The mechanisms of action of these compounds are incompletely understood. Vitamin A may divert cytoplasmic metabolic processes from keratin formation to mucopolysaccharide synthesis or may act by releasing a protease. Thallium interferes with the utilization or incorporation of cystine. The antineoplastic drugs inhibit mitoses in the rapidly proliferating hair matrix in a variety of ways. Hypocholesteremic drugs possibly prevent the synthesis of a proteohipid cement, while the modes of action of the chioroprene dimers, mimosine, and anticoagulants are essentially unknown. It is obvious, therefore, that hair loss and disturbed epidermal differentiation are nonspecific effects, resulting from a variety of mechanisms.
Few attempts have been made to correlate cutaneous effects or disease conditions with other pharmacologic actions of these compounds. The specific influence of vitamin A and especially of its derivatives should be studied in greater depth. Inhibition of hair growth has been used as a measure of the toxicity of cancer chemotherapeutic drugs. On the whole, however, the potentialities of these agents for pharmacologic and dermatologic research have not been sufficiently exploited.
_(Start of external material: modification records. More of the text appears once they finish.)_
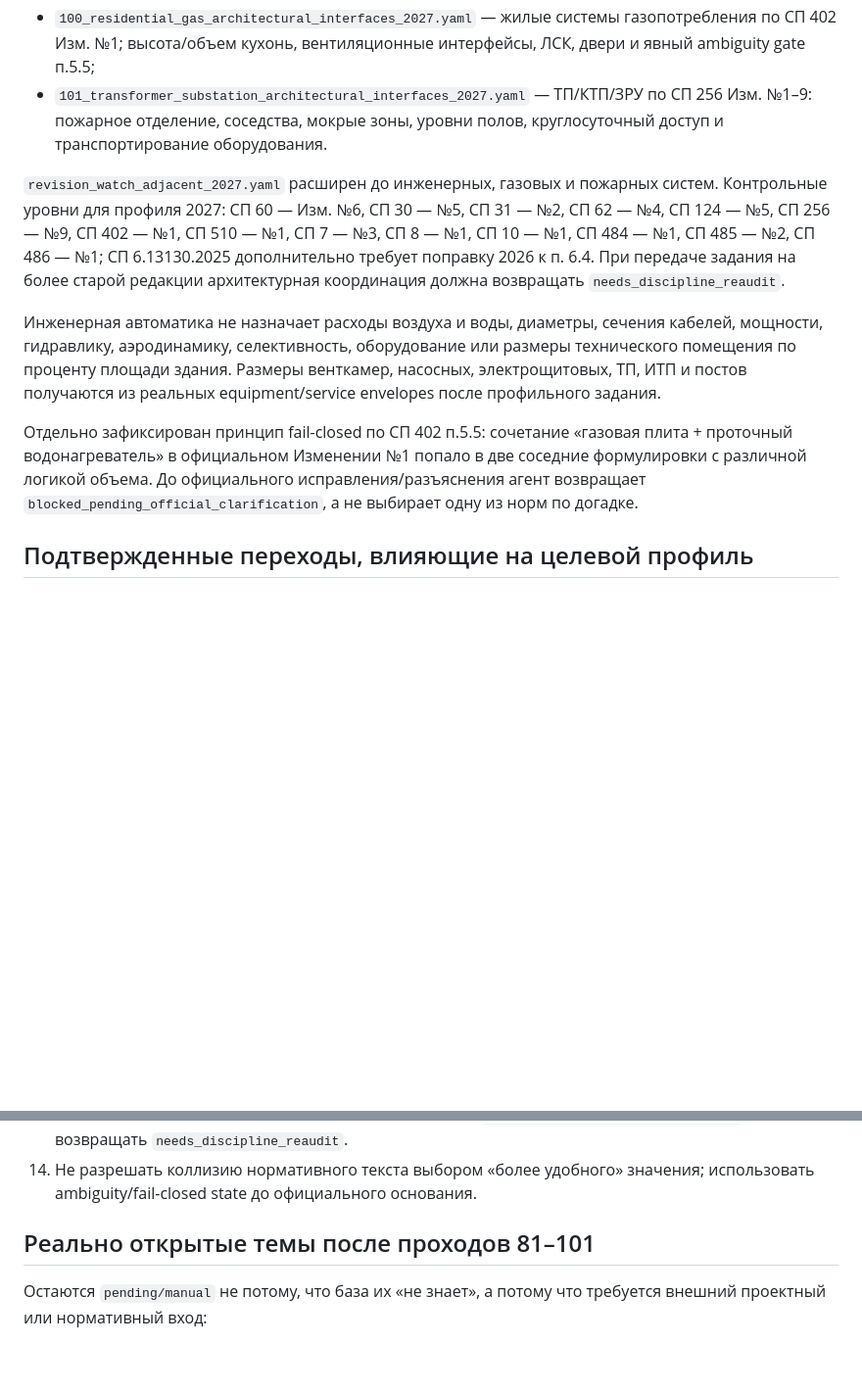
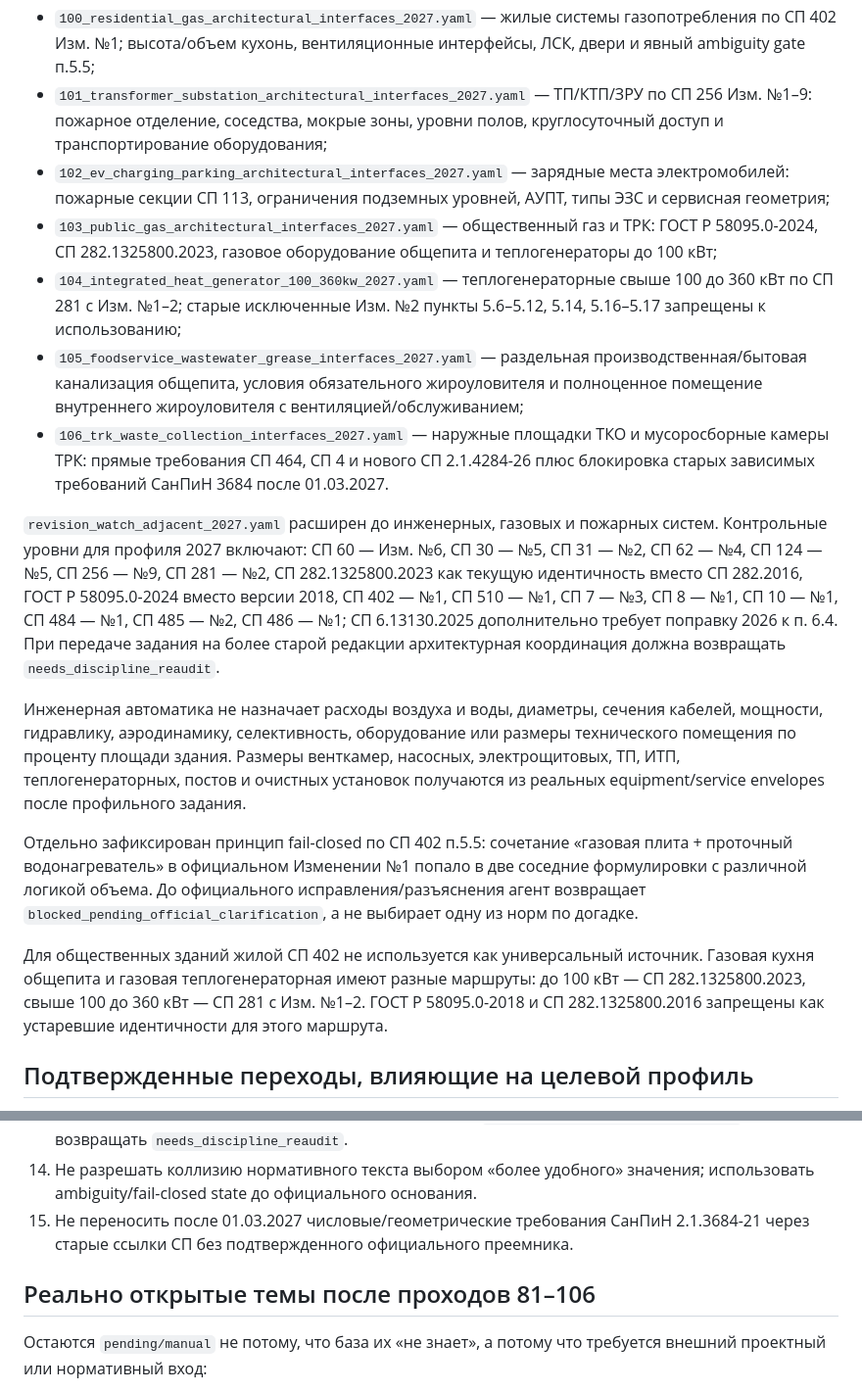
Before and after one commit to dvikt33-ux/arena-archicad-project, a Markdown page: normative-base/AUDIT.md, 2 parts joined by grey strips. Shown at 98% size. Rendered like a GitHub page; blank space fills up the shorter version.

Commit message:
normative: sync audit through pass 106

```diff
--- a/normative-base/AUDIT.md
+++ b/normative-base/AUDIT.md
@@ -174,13 +174,20 @@
 - `98_external_fire_water_site_interfaces_2027.yaml` — пожарные гидранты и связь с пожарными проездами/твердым покрытием; количество и гидравлика остаются расчетными;
 - `99_heat_point_architectural_interfaces_2027.yaml` — ИТП по СП 510 с Изм. №1: уровни размещения, наружная стена, сервисные зоны и запрет на старую универсальную трактовку дверей;
 - `100_residential_gas_architectural_interfaces_2027.yaml` — жилые системы газопотребления по СП 402 Изм. №1; высота/объем кухонь, вентиляционные интерфейсы, ЛСК, двери и явный ambiguity gate п.5.5;
-- `101_transformer_substation_architectural_interfaces_2027.yaml` — ТП/КТП/ЗРУ по СП 256 Изм. №1–9: пожарное отделение, соседства, мокрые зоны, уровни полов, круглосуточный доступ и транспортирование оборудования.
+- `101_transformer_substation_architectural_interfaces_2027.yaml` — ТП/КТП/ЗРУ по СП 256 Изм. №1–9: пожарное отделение, соседства, мокрые зоны, уровни полов, круглосуточный доступ и транспортирование оборудования;
+- `102_ev_charging_parking_architectural_interfaces_2027.yaml` — зарядные места электромобилей: пожарные секции СП 113, ограничения подземных уровней, АУПТ, типы ЭЗС и сервисная геометрия;
+- `103_public_gas_architectural_interfaces_2027.yaml` — общественный газ и ТРК: ГОСТ Р 58095.0-2024, СП 282.1325800.2023, газовое оборудование общепита и теплогенераторы до 100 кВт;
+- `104_integrated_heat_generator_100_360kw_2027.yaml` — теплогенераторные свыше 100 до 360 кВт по СП 281 с Изм. №1–2; старые исключенные Изм. №2 пункты 5.6–5.12, 5.14, 5.16–5.17 запрещены к использованию;
+- `105_foodservice_wastewater_grease_interfaces_2027.yaml` — раздельная производственная/бытовая канализация общепита, условия обязательного жироуловителя и полноценное помещение внутреннего жироуловителя с вентиляцией/обслуживанием;
+- `106_trk_waste_collection_interfaces_2027.yaml` — наружные площадки ТКО и мусоросборные камеры ТРК: прямые требования СП 464, СП 4 и нового СП 2.1.4284-26 плюс блокировка старых зависимых требований СанПиН 3684 после 01.03.2027.
 
-`revision_watch_adjacent_2027.yaml` расширен до инженерных, газовых и пожарных систем. Контрольные уровни для профиля 2027: СП 60 — Изм. №6, СП 30 — №5, СП 31 — №2, СП 62 — №4, СП 124 — №5, СП 256 — №9, СП 402 — №1, СП 510 — №1, СП 7 — №3, СП 8 — №1, СП 10 — №1, СП 484 — №1, СП 485 — №2, СП 486 — №1; СП 6.13130.2025 дополнительно требует поправку 2026 к п. 6.4. При передаче задания на более старой редакции архитектурная координация должна возвращать `needs_discipline_reaudit`.
+`revision_watch_adjacent_2027.yaml` расширен до инженерных, газовых и пожарных систем. Контрольные уровни для профиля 2027 включают: СП 60 — Изм. №6, СП 30 — №5, СП 31 — №2, СП 62 — №4, СП 124 — №5, СП 256 — №9, СП 281 — №2, СП 282.1325800.2023 как текущую идентичность вместо СП 282.2016, ГОСТ Р 58095.0-2024 вместо версии 2018, СП 402 — №1, СП 510 — №1, СП 7 — №3, СП 8 — №1, СП 10 — №1, СП 484 — №1, СП 485 — №2, СП 486 — №1; СП 6.13130.2025 дополнительно требует поправку 2026 к п. 6.4. При передаче задания на более старой редакции архитектурная координация должна возвращать `needs_discipline_reaudit`.
 
-Инженерная автоматика не назначает расходы воздуха и воды, диаметры, сечения кабелей, мощности, гидравлику, аэродинамику, селективность, оборудование или размеры технического помещения по проценту площади здания. Размеры венткамер, насосных, электрощитовых, ТП, ИТП и постов получаются из реальных equipment/service envelopes после профильного задания.
+Инженерная автоматика не назначает расходы воздуха и воды, диаметры, сечения кабелей, мощности, гидравлику, аэродинамику, селективность, оборудование или размеры технического помещения по проценту площади здания. Размеры венткамер, насосных, электрощитовых, ТП, ИТП, теплогенераторных, постов и очистных установок получаются из реальных equipment/service envelopes после профильного задания.
 
 Отдельно зафиксирован принцип fail-closed по СП 402 п.5.5: сочетание «газовая плита + проточный водонагреватель» в официальном Изменении №1 попало в две соседние формулировки с различной логикой объема. До официального исправления/разъяснения агент возвращает `blocked_pending_official_clarification`, а не выбирает одну из норм по догадке.
+
+Для общественных зданий жилой СП 402 не используется как универсальный источник. Газовая кухня общепита и газовая теплогенераторная имеют разные маршруты: до 100 кВт — СП 282.1325800.2023, свыше 100 до 360 кВт — СП 281 с Изм. №1–2. ГОСТ Р 58095.0-2018 и СП 282.1325800.2016 запрещены как устаревшие идентичности для этого маршрута.
 
 ## Подтвержденные переходы, влияющие на целевой профиль
 
@@ -209,8 +216,9 @@
 12. Не подменять КР, ОВ, ВК, НВК, газоснабжение, теплоснабжение, ЭОМ, ПДВ, ВПВ, АУПТ, СПС, ТХ и другие расчеты архитектурной эвристикой.
 13. Не принимать инженерное задание на редакции ниже `revision_watch_adjacent_2027.yaml`; возвращать `needs_discipline_reaudit`.
 14. Не разрешать коллизию нормативного текста выбором «более удобного» значения; использовать ambiguity/fail-closed state до официального основания.
+15. Не переносить после 01.03.2027 числовые/геометрические требования СанПиН 2.1.3684-21 через старые ссылки СП без подтвержденного официального преемника.
 
-## Реально открытые темы после проходов 81–101
+## Реально открытые темы после проходов 81–106
 
 Остаются `pending/manual` не потому, что база их «не знает», а потому что требуется внешний проектный или нормативный вход:
 
```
Abnormal developments of horny structures are easily observable, accessible, and essentially harmless side-effects of drugs. Broadening of their study would enlarge our understanding not only of the biology of these processes, but also of the effects of a number of drugs. Such investigations could make important contributions to the therapy of many essentially incurable scaling skin diseases which affect a large proportion of the population, and could help in the fight against neoplastic diseases.